- [What the task requires]: Write the records out exactly, so that no picture remains in the copy.

- [Before-and-after change data]:
┌──

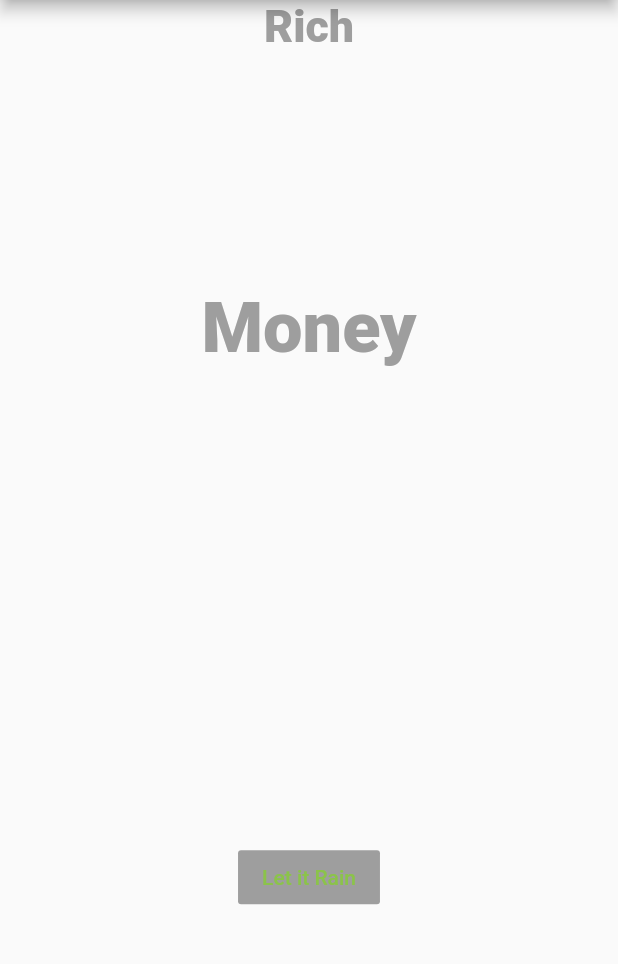
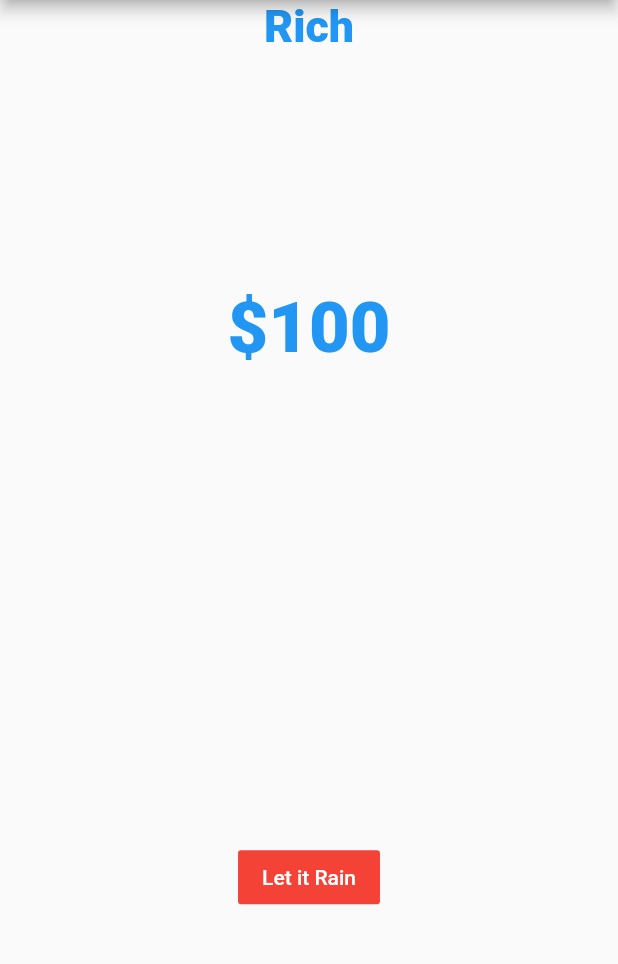
Before and after one commit to malikhassan22212/make_it_rain, a Flutter app: the screen it shows after launch, after a tap on "Let it Rain", on a phone screen of 412 x 824 dp, the part 84-1048 px from its top. Run offline on Flutter 3.47's test engine with Material 2 defaults, Android fonts, the phone set to English and light mode, and no system bars.

Commit message:
make it rain 93

```diff
--- a/lib/ui/MakeitRain.dart
+++ b/lib/ui/MakeitRain.dart
@@ -4,12 +4,21 @@ class MakeItRain extends StatefulWidget {
   @override
   State<StatefulWidget> createState() {
     // TODO: implement createState
-
     return new MakeItRainState();
   }
 }
 
 class MakeItRainState extends State<MakeItRain> {
+  int _moneyCounter = 0;
+
+  void _rainMoney() {
+    //set state is called each time to update The UI
+    setState(() {
+      _moneyCounter = _moneyCounter + 100;
+      print(_moneyCounter);
+    });
+  }
+
   @override
   Widget build(BuildContext context) {
     // TODO: implement build
@@ -26,7 +35,7 @@ class MakeItRainState extends State<MakeItRain> {
               child: new Text(
                 "Rich",
                 style: new TextStyle(
-                    color: Colors.grey,
+                    color: Colors.blue,
                     fontWeight: FontWeight.w800,
                     fontSize: 29.9),
               ),
@@ -34,9 +43,9 @@ class MakeItRainState extends State<MakeItRain> {
             new Expanded(
                 child: new Center(
               child: new Text(
-                "Money",
+                '\$$_moneyCounter',
                 style: new TextStyle(
-                    color: Colors.grey,
+                    color: Colors.blue,
                     fontSize: 46.9,
                     fontWeight: FontWeight.w800),
               ),
@@ -44,9 +53,9 @@ class MakeItRainState extends State<MakeItRain> {
             new Expanded(
                 child: new Center(
               child: new FlatButton(
-                  color: Colors.grey,
-                  textColor: Colors.lightGreen,
-                  onPressed: () => debugPrint("hey"),
+                  color: Colors.red,
+                  textColor: Colors.white,
+                  onPressed: () => _rainMoney(),
                   child: new Text(
                     "Let it Rain",
                     style: new TextStyle(),
```
Also changed, not shown: 1 other file.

└──

- [Completed task]:
Before and after one commit to malikhassan22212/make_it_rain, a Flutter app: the screen it shows after launch, after a tap on "Let it Rain", on a phone screen of 412 x 824 dp, the part 84-1048 px from its top. Run offline on Flutter 3.47's test engine with Material 2 defaults, Android fonts, the phone set to English and light mode, and no system bars.

Commit message:
make it rain 93

```diff
--- a/lib/ui/MakeitRain.dart
+++ b/lib/ui/MakeitRain.dart
@@ -4,12 +4,21 @@ class MakeItRain extends StatefulWidget {
   @override
   State<StatefulWidget> createState() {
     // TODO: implement createState
-
     return new MakeItRainState();
   }
 }
 
 class MakeItRainState extends State<MakeItRain> {
+  int _moneyCounter = 0;
+
+  void _rainMoney() {
+    //set state is called each time to update The UI
+    setState(() {
+      _moneyCounter = _moneyCounter + 100;
+      print(_moneyCounter);
+    });
+  }
+
   @override
   Widget build(BuildContext context) {
     // TODO: implement build
@@ -26,7 +35,7 @@ class MakeItRainState extends State<MakeItRain> {
               child: new Text(
                 "Rich",
                 style: new TextStyle(
-                    color: Colors.grey,
+                    color: Colors.blue,
                     fontWeight: FontWeight.w800,
                     fontSize: 29.9),
               ),
@@ -34,9 +43,9 @@ class MakeItRainState extends State<MakeItRain> {
             new Expanded(
                 child: new Center(
               child: new Text(
-                "Money",
+                '\$$_moneyCounter',
                 style: new TextStyle(
-                    color: Colors.grey,
+                    color: Colors.blue,
                     fontSize: 46.9,
                     fontWeight: FontWeight.w800),
               ),
@@ -44,9 +53,9 @@ class MakeItRainState extends State<MakeItRain> {
             new Expanded(
                 child: new Center(
               child: new FlatButton(
-                  color: Colors.grey,
-                  textColor: Colors.lightGreen,
-                  onPressed: () => debugPrint("hey"),
+                  color: Colors.red,
+                  textColor: Colors.white,
+                  onPressed: () => _rainMoney(),
                   child: new Text(
                     "Let it Rain",
                     style: new TextStyle(),
```
Also changed, not shown: 1 other file.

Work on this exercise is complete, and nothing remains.